In the ministry there are lots of important things to be done; but many times the urgent things take priority. You know how it works, probably happens in your office, too. You have your list of things that you alone need to take care of and other people come and make their agenda, your agenda. I learned long ago (although not perfect in this) that saying “no” to a lot of good things can be liberating, because it allows you plenty of time to take care of the important tasks.
I have a friend with a servant heart who told me a story. One day he was ready to leave the office and a co-worker asked for some help on a project. After a few moments of helping, it appeared the co-worker had dumped the project, walked out the door and headed home, leaving my friend with the other guy’s project. One tends to not want to help if this is the sort of abuse one can expect.
Take a look at this episode in the life of Jesus:
Jesus’ brothers said to him, “Leave here and go to Judea, where your followers can see your miracles! You can’t become famous if you hide like this! If you can do such wonderful things, show yourself to the world!” (John 7:3-4)
Jesus was under pressure from his brothers, they wanted him to go to the Feast of Tabernacles early and show off his miracle-performing abilities. John 7:5 also tells us that not even these brother were believing in him. Like many Jews, these brothers were looking for someone to “wow” the crowds and eventually lead the people in a rebellion against the Romans. The Feast would have been an ideal platform for launching Jesus’ political career.
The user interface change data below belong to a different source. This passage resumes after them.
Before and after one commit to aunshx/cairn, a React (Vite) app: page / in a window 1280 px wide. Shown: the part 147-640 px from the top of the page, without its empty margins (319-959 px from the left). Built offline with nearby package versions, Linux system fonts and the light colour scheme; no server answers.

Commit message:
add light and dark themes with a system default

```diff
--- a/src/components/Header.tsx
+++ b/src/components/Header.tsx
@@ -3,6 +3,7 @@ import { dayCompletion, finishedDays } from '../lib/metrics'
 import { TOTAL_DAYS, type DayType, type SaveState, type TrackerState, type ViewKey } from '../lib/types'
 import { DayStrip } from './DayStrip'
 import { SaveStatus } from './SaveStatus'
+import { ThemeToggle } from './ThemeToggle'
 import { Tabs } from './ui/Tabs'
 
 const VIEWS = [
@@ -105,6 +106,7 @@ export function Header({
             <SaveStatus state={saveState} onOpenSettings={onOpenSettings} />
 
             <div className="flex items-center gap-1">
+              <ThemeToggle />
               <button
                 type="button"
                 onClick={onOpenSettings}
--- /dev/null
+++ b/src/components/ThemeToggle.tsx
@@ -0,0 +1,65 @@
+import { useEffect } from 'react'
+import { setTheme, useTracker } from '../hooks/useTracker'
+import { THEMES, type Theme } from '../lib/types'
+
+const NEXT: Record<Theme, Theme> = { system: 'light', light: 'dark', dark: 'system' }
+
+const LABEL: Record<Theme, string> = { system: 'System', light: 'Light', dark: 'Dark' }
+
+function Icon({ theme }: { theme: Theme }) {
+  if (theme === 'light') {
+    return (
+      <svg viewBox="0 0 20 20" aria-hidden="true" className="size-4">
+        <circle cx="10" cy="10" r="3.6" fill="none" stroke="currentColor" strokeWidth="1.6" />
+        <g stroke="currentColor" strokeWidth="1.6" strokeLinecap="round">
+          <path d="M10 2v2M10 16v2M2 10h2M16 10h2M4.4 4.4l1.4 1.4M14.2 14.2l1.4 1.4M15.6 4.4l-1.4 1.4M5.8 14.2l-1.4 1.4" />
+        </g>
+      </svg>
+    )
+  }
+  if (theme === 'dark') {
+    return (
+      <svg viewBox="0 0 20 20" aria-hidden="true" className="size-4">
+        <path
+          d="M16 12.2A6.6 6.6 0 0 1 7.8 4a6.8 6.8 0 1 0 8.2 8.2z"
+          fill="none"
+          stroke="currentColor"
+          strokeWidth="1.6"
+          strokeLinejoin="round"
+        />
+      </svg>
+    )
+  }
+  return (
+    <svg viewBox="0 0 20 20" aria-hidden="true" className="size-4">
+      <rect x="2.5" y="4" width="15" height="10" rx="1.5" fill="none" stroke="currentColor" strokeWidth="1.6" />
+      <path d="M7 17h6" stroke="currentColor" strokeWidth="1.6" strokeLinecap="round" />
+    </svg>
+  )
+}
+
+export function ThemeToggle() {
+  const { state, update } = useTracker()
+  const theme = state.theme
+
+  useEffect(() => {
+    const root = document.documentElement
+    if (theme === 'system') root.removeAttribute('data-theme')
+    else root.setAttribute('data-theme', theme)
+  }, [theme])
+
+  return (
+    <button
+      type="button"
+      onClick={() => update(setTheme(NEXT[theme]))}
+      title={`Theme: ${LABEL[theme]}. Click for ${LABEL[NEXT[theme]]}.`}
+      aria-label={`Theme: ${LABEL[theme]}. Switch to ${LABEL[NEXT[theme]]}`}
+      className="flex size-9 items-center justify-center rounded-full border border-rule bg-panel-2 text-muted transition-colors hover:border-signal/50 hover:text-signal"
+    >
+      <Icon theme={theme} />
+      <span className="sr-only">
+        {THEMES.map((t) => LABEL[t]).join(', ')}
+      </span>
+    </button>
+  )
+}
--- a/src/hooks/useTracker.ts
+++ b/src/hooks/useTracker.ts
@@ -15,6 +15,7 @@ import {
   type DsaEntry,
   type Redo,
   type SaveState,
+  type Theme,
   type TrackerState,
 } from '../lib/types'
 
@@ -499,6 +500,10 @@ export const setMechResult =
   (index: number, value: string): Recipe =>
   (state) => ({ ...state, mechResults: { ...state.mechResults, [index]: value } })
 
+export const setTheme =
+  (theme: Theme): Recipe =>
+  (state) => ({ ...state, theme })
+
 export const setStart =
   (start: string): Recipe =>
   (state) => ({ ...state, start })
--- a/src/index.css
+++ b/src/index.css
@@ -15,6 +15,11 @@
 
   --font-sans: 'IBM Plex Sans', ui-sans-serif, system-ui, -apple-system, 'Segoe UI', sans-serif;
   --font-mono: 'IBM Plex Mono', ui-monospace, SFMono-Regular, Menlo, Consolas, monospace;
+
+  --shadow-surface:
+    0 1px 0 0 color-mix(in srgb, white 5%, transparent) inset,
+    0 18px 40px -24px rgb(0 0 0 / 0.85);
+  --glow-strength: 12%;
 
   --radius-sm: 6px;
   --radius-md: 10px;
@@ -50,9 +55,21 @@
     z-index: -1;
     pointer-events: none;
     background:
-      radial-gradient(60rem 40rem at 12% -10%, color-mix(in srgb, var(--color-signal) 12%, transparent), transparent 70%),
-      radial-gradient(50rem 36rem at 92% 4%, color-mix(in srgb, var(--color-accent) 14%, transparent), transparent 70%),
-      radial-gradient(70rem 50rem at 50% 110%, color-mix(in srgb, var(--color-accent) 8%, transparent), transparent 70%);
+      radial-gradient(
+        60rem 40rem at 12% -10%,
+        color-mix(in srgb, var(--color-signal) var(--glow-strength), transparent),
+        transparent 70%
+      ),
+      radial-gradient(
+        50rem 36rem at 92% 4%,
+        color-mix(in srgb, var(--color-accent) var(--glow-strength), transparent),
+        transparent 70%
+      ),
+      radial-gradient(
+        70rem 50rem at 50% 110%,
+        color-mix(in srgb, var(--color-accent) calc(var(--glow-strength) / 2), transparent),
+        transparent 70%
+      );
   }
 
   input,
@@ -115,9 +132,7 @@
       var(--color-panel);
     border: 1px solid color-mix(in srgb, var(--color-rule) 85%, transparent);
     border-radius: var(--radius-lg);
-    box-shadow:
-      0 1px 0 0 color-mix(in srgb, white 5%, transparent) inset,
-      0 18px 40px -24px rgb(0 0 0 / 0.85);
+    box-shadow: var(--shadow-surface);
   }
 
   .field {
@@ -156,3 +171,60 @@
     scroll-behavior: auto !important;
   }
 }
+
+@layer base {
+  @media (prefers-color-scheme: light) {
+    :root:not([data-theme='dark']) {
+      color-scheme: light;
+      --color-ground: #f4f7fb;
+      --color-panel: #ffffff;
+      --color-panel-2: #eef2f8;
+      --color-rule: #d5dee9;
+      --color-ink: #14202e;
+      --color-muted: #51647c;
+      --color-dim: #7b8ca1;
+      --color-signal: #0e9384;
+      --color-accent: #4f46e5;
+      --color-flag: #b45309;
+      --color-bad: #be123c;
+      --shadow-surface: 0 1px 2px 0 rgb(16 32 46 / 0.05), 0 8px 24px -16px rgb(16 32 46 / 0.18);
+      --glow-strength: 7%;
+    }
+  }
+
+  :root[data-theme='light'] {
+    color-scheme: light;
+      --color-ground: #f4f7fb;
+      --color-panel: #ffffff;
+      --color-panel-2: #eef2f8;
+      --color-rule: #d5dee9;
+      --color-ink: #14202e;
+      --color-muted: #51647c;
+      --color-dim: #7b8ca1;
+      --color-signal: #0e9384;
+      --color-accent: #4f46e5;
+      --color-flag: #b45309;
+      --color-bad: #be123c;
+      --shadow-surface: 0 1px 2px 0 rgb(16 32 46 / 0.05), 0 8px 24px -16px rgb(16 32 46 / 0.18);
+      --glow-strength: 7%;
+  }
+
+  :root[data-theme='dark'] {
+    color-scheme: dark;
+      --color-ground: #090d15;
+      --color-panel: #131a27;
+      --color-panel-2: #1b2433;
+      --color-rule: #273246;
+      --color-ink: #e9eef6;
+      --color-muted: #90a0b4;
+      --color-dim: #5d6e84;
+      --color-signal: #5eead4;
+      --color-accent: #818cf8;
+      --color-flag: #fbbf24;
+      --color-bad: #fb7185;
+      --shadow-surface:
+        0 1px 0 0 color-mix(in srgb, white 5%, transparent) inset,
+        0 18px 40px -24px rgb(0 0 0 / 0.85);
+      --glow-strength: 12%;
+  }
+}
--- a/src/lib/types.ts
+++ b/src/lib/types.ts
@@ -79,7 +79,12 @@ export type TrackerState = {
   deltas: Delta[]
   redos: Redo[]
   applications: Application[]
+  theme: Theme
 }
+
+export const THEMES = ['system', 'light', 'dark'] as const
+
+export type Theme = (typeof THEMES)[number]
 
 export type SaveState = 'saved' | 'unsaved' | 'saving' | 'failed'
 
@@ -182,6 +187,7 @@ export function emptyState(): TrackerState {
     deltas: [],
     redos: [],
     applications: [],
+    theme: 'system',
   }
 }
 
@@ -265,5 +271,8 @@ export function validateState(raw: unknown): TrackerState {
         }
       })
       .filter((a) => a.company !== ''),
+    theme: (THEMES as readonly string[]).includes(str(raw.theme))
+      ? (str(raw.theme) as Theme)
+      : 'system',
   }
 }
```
Jesus could not be persuaded to become a crowd-pleaser. He knew that his mission on earth was not to win fans, but to redeem people from their sin. Keeping his ultimate purpose in mind, Jesus chose to go to the festival, but in secret (John 7:10). In his wisdom, Jesus could not be persuaded away from his purpose, not even for one day of miracles and popularity. His choice to enter the festival quietly led to a day of heated debates with his enemies and intense discussions with the crowd but no flashy miracles (John 7:11-12, 14, 25, 30). By the end of the day, “many among the crowds at the Temple believed in him” (John 7:31).
Regardless of the agenda others have, a leader needs to stand firm and keep their goal in focus. Leaders with integrity know that they cannot allow themselves to be persuaded to cave in to people-pleasing or glory-grabbing decisions. Pursuing integrity may not always be the popular or easy path, but it usually proves to be the wiser path.